Legacy Stories from the Americans All Heritage Honor Roll

We are pleased to host and share these legacy stories created by honorees’ family, friends and associates. They, like us, appreciate that heritage and culture are an integral part of our nation's social fabric and want to help students participate effectively in our nation's economy, workforce and democracy.

Language
State
Last Name of Individual
First Name of Individual
Group name

Alamo, The [Ancient Order of Hibernians] (February 23, 1836 - March 6, 1836) Historic Military Garrison /node/564843

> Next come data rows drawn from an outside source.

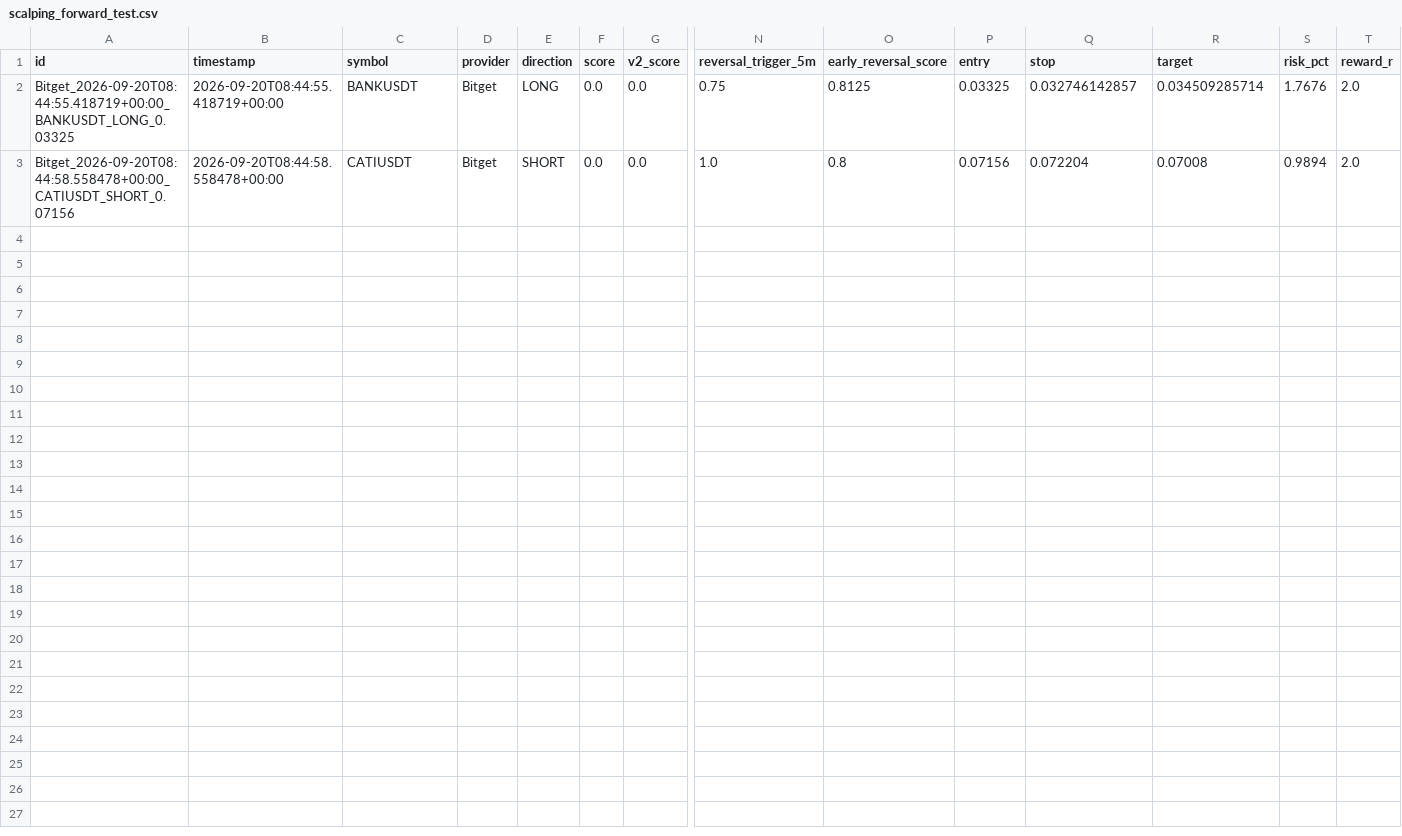
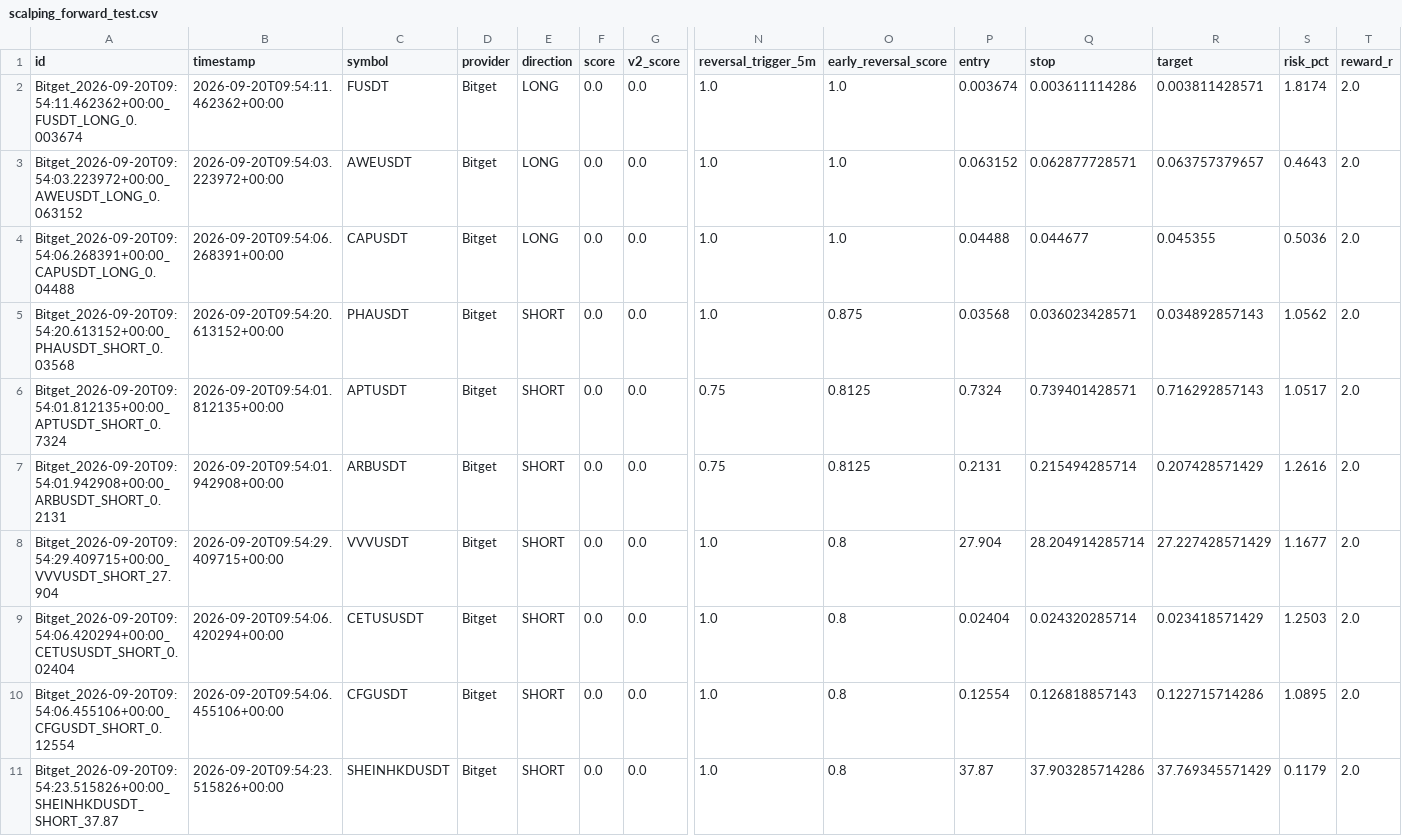
Before and after one commit to KikikJourney/Crypto-Scanner, a CSV file: data/scalping_forward_test.csv, drawn as a sheet; only a part is shown, gaps mark what is left out; addresses are those after the commit; rows hold the shown columns only; the diff names each change by its address in the sheet, - before the commit and + after, or states it on an @@ line.

```diff
--- a/data/scalping_forward_test.csv
+++ b/data/scalping_forward_test.csv
+row 2: Bitget_2026-09-20T09:54:11.462362+00:00_FUSDT_LONG_0.003674 | 2026-09-20T09:54:11.462362+00:00 | FUSDT | Bitget | LONG | 0.0 | 0.0 | 1.0 | 1.0 | 0.003674 | 0.003611114286 | 0.003811428571 | 1.8174 | 2.0
+row 3: Bitget_2026-09-20T09:54:03.223972+00:00_AWEUSDT_LONG_0.063152 | 2026-09-20T09:54:03.223972+00:00 | AWEUSDT | Bitget | LONG | 0.0 | 0.0 | 1.0 | 1.0 | 0.063152 | 0.062877728571 | 0.063757379657 | 0.4643 | 2.0
+row 4: Bitget_2026-09-20T09:54:06.268391+00:00_CAPUSDT_LONG_0.04488 | 2026-09-20T09:54:06.268391+00:00 | CAPUSDT | Bitget | LONG | 0.0 | 0.0 | 1.0 | 1.0 | 0.04488 | 0.044677 | 0.045355 | 0.5036 | 2.0
+row 5: Bitget_2026-09-20T09:54:20.613152+00:00_PHAUSDT_SHORT_0.03568 | 2026-09-20T09:54:20.613152+00:00 | PHAUSDT | Bitget | SHORT | 0.0 | 0.0 | 1.0 | 0.875 | 0.03568 | 0.036023428571 | 0.034892857143 | 1.0562 | 2.0
+row 6: Bitget_2026-09-20T09:54:01.812135+00:00_APTUSDT_SHORT_0.7324 | 2026-09-20T09:54:01.812135+00:00 | APTUSDT | Bitget | SHORT | 0.0 | 0.0 | 0.75 | 0.8125 | 0.7324 | 0.739401428571 | 0.716292857143 | 1.0517 | 2.0
-A7 (id): Bitget_2026-09-20T08:44:55.418719+00:00_BANKUSDT_LONG_0.03325
+A7 (id): Bitget_2026-09-20T09:54:01.942908+00:00_ARBUSDT_SHORT_0.2131
-B7 (timestamp): 2026-09-20T08:44:55.418719+00:00
+B7 (timestamp): 2026-09-20T09:54:01.942908+00:00
-C7 (symbol): BANKUSDT
+C7 (symbol): ARBUSDT
-E7 (direction): LONG
+E7 (direction): SHORT
-P7 (entry): 0.03325
+P7 (entry): 0.2131
-Q7 (stop): 0.032746142857
+Q7 (stop): 0.215494285714
-R7 (target): 0.034509285714
+R7 (target): 0.207428571429
-S7 (risk_pct): 1.7676
+S7 (risk_pct): 1.2616
+row 8: Bitget_2026-09-20T09:54:29.409715+00:00_VVVUSDT_SHORT_27.904 | 2026-09-20T09:54:29.409715+00:00 | VVVUSDT | Bitget | SHORT | 0.0 | 0.0 | 1.0 | 0.8 | 27.904 | 28.204914285714 | 27.227428571429 | 1.1677 | 2.0
+row 9: Bitget_2026-09-20T09:54:06.420294+00:00_CETUSUSDT_SHORT_0.02404 | 2026-09-20T09:54:06.420294+00:00 | CETUSUSDT | Bitget | SHORT | 0.0 | 0.0 | 1.0 | 0.8 | 0.02404 | 0.024320285714 | 0.023418571429 | 1.2503 | 2.0
-A10 (id): Bitget_2026-09-20T08:44:58.558478+00:00_CATIUSDT_SHORT_0.07156
+A10 (id): Bitget_2026-09-20T09:54:06.455106+00:00_CFGUSDT_SHORT_0.12554
-B10 (timestamp): 2026-09-20T08:44:58.558478+00:00
+B10 (timestamp): 2026-09-20T09:54:06.455106+00:00
-C10 (symbol): CATIUSDT
+C10 (symbol): CFGUSDT
-P10 (entry): 0.07156
+P10 (entry): 0.12554
-Q10 (stop): 0.072204
+Q10 (stop): 0.126818857143
-R10 (target): 0.07008
+R10 (target): 0.122715714286
-S10 (risk_pct): 0.9894
+S10 (risk_pct): 1.0895
+row 11: Bitget_2026-09-20T09:54:23.515826+00:00_SHEINHKDUSDT_SHORT_37.87 | 2026-09-20T09:54:23.515826+00:00 | SHEINHKDUSDT | Bitget | SHORT | 0.0 | 0.0 | 1.0 | 0.8 | 37.87 | 37.903285714286 | 37.769345571429 | 0.1179 | 2.0
```
Also changed, not shown: data/actionable_signals.csv, data/extreme_reversal_forward_test.csv, 4 other files.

The Irish National Flag stands in a place of honor inside The Alamo in recognition of the largest ethnic group to defend that icon of independence. Renowned Author, James Michener, once said The Irish gave Texas it's basic character. If Texas character is one of determination and bravery, then the celebrated scribe hit the nail right on the head. Irishmen and women have played pivotal roles in the Lone Star State . . . 

Andersonville Angel [Ancient Order of Hiberinans] (c.1802 - February 6, 1871) Irish Catholic Priest /node/564869

Rev. Peter Whelan, administrator of the Savannah diocese, distinguished himself as a chaplain for the Montgomery Guards, an Irish company in the First Georgia Volunteer Regiment, named for one of America’s earliest heroes—Irish-born Revolutionary General Richard Montgomery.  In 1862, The Montgomery Guards were bombed into surrender by Union forces and though he was offered freedom, Rev. Whelan chose to remain with the prisoners.

Antietam, Battle of [Ancient Order of Hibernians] (September 17, 1862 - September 22, 1862) Revoluntionary War Battle /node/564870

The bloodiest day in American history took place during the Civil War and the Irish had a major part in the Union victory that day. It took place at Antietam on September 17, 1862, and it was the victory that emboldened President Lincoln to issue the Emancipation Proclamation. Foremost among Union forces was the Irish Brigade led by Irish-born Gen. Thomas F Meagher.

James Duane [Ancient Order of Hibernians] (February 6, 1773 - February 1, 1797) Lawyer, Jurist and Revolutionary Leader /node/564865

During the American Revolution, New York was totally destroyed and was rebuilt by the son of an immigrant from Co. Galway, Ireland. He was the first post-colonial person to wear the title ‘Mayor of New York’ and his name was James Duane. He was born in New York, then called the Province of New York, to Irish immigrant parents on February 6, 1733; a time when the Central Park was considered ‘upstate’ and a wilderness.  

Henry Ford [Ancient Order of Hiberinans] (July 30, 1863 - April 7, 1947) Founder of Ford Motor Company /node/564868

In 1846, a carpenter named William Ford fled his home in Co. Cork, Ireland with scarcely two Pounds in his pocket to escape the poverty of the Great Hunger. He sailed on a coffin ship to Canada with his eyes set on America. He stole across the border and settled in Michigan where he began farming. He married and, in 1863, his wife presented him with a son whom he named Henry.

Stephen Foster [Ancient Order of Hibernians] (July 4, 1826 - January 13, 1864) American Songwriter /node/564866

America's Troubadour of Song was an Irish American born on the fourth of July! If you said George M. Cohan, you'd be mistaken, for the title America's Troubadour of Song is reserved for another Irish American born on July 4. He was the Great Grandson of a Co. Derry emigrant who settled in New Jersey in 1725 and later moved to Pennsylvania. We’re referring to Stephen Foster.

Mike McCormack [Kevin McCormack] (June 8, 1938 - ?) Author and Historian /node/564962

Mike McCormack is a former columnist for the Irish Echo and feature writer for the Arizona Desert Shamrock, San Francisco Gael, Florida Irish American, Hibernian Digest, as well as St Patrick’s Monthly and Ireland’s Eye magazines in Ireland. He helped organize a Division of the Ancient Order of Hibernians and served as Secretary, Vice President, and President before his knowledge of Irish history earned him the post of Division Historian.